I claimed previously that Getting Things Done (GTD) was a bit more organizational system than I needed or was willing to commit to, but I’ve since found myself gradually revising that statement. There are still a lot of elements of the system that I don’t use, particularly the “tickler” file, and some of the tips that make more sense for management types than academics, but I’ve been adding more and more GTD principles to my workflow lately.
Most recently, I’ve embraced the idea of the weekly review. Lifehacker has quite a few posts on the weekly review, but this recent one is a good starting place. A weekly review used to seem a bit excessive for my academic workflow—so many of my projects and deadlines are long-term that I thought there wouldn’t be enough to review each week, particularly this semester when I wasn’t teaching. And it’s true that I don’t rely on the weekly review to keep me from being overwhelmed with tasks and appointments that I’ll forget—I’ve got that stuff pretty well under control.

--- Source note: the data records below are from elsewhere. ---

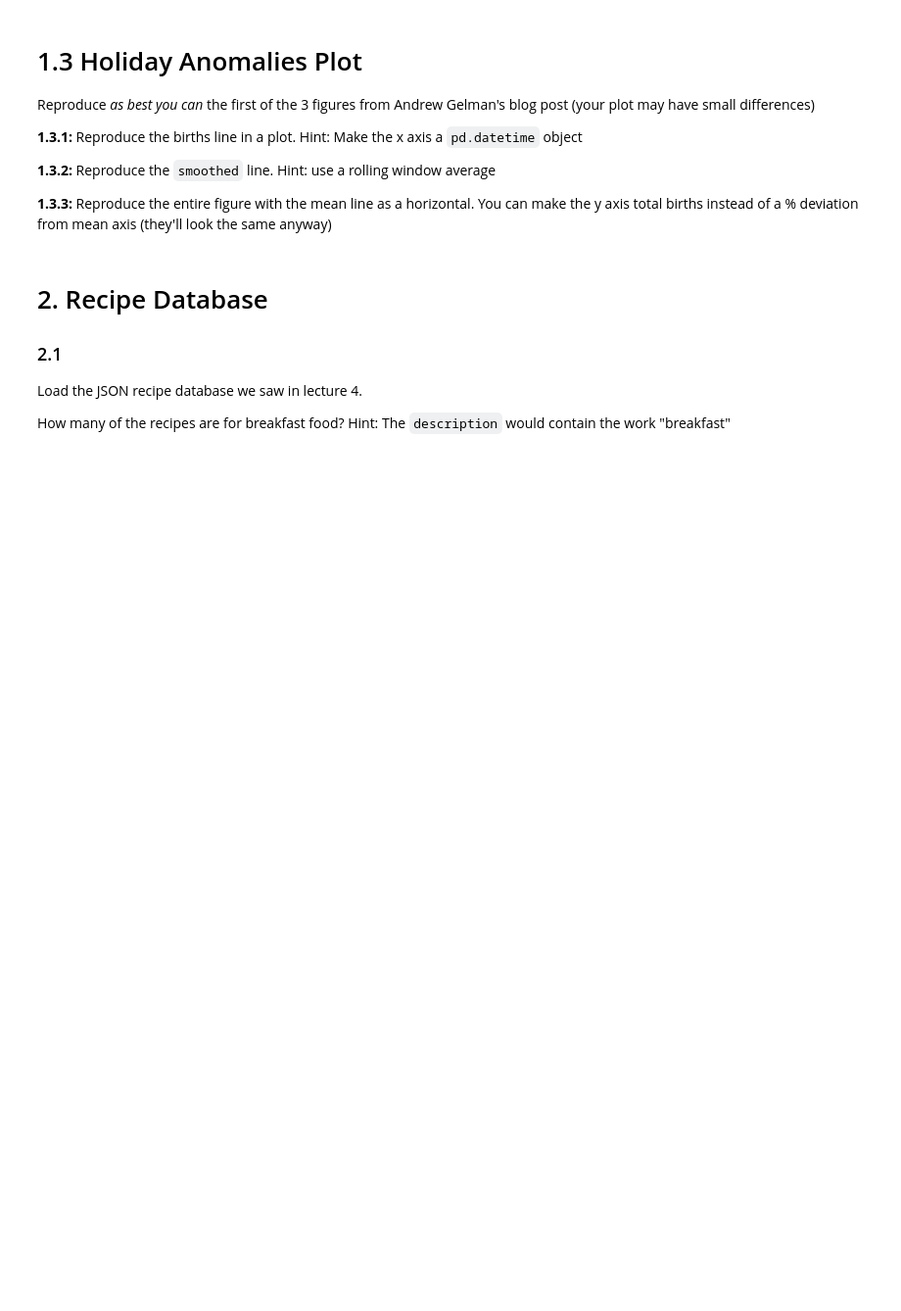
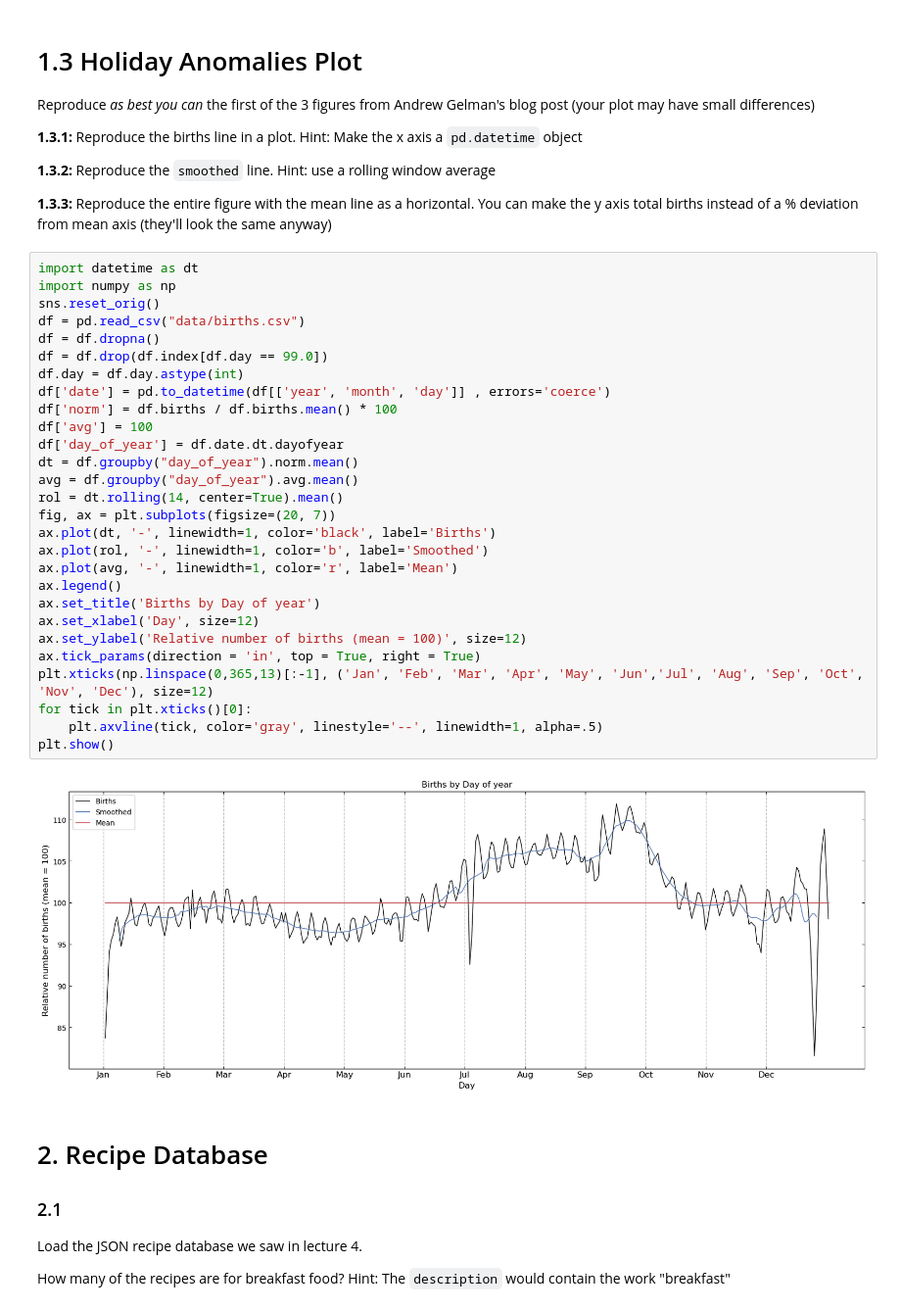
Before and after one commit to cb-ds-1/m2-3-exploration, a Jupyter notebook: workshop.ipynb, the cells around one changed output. Shown: that part at 98% size. Saved outputs shown, nothing was run; the diff lists cells and outputs as text; blank space fills up the shorter version.

```diff
--- a/workshop.ipynb
+++ b/workshop.ipynb
@@ -28,6 +49,36 @@ Reproduce *as best you can* the first of the 3 figures from Andrew Gelman's blog
 **1.3.2:** Reproduce the `smoothed` line. Hint: use a rolling window average
 
 **1.3.3:** Reproduce the entire figure with the mean line as a horizontal. You can make the y axis total births instead of a % deviation from mean axis (they'll look the same anyway)
+# %%
+import datetime as dt
+import numpy as np
+sns.reset_orig()
+df = pd.read_csv("data/births.csv")
+df = df.dropna()
+df = df.drop(df.index[df.day == 99.0])
+df.day = df.day.astype(int)
+df['date'] = pd.to_datetime(df[['year', 'month', 'day']] , errors='coerce')
+df['norm'] = df.births / df.births.mean() * 100
+df['avg'] = 100
+df['day_of_year'] = df.date.dt.dayofyear
+dt = df.groupby("day_of_year").norm.mean()
+avg = df.groupby("day_of_year").avg.mean()
+rol = dt.rolling(14, center=True).mean()
+fig, ax = plt.subplots(figsize=(20, 7))
+ax.plot(dt, '-', linewidth=1, color='black', label='Births')
+ax.plot(rol, '-', linewidth=1, color='b', label='Smoothed')
+ax.plot(avg, '-', linewidth=1, color='r', label='Mean')
+ax.legend()
+ax.set_title('Births by Day of year')
+ax.set_xlabel('Day', size=12)
+ax.set_ylabel('Relative number of births (mean = 100)', size=12)
+ax.tick_params(direction = 'in', top = True, right = True)
+plt.xticks(np.linspace(0,365,13)[:-1], ('Jan', 'Feb', 'Mar', 'Apr', 'May', 'Jun','Jul', 'Aug', 'Sep', 'Oct', 'Nov', 'Dec'), size=12)
+for tick in plt.xticks()[0]:
+    plt.axvline(tick, color='gray', linestyle='--', linewidth=1, alpha=.5)
+plt.show()
+# %% [output]
+[figure, added]
 # %% [markdown]
 # 2. Recipe Database
 
```
Also changed, not shown: parts of 10 cells of this notebook.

What the weekly review does for me is give me a chance to assess my progress on whatever I’m working on—which right now is a chapter revision and a conference paper—and adjust, correct, and tweak my priorities and motivation. It encourages me to reflect and be more deliberate about the way I use my time, and it gives me an opportunity every week to re-direct my focus and start with a clean slate.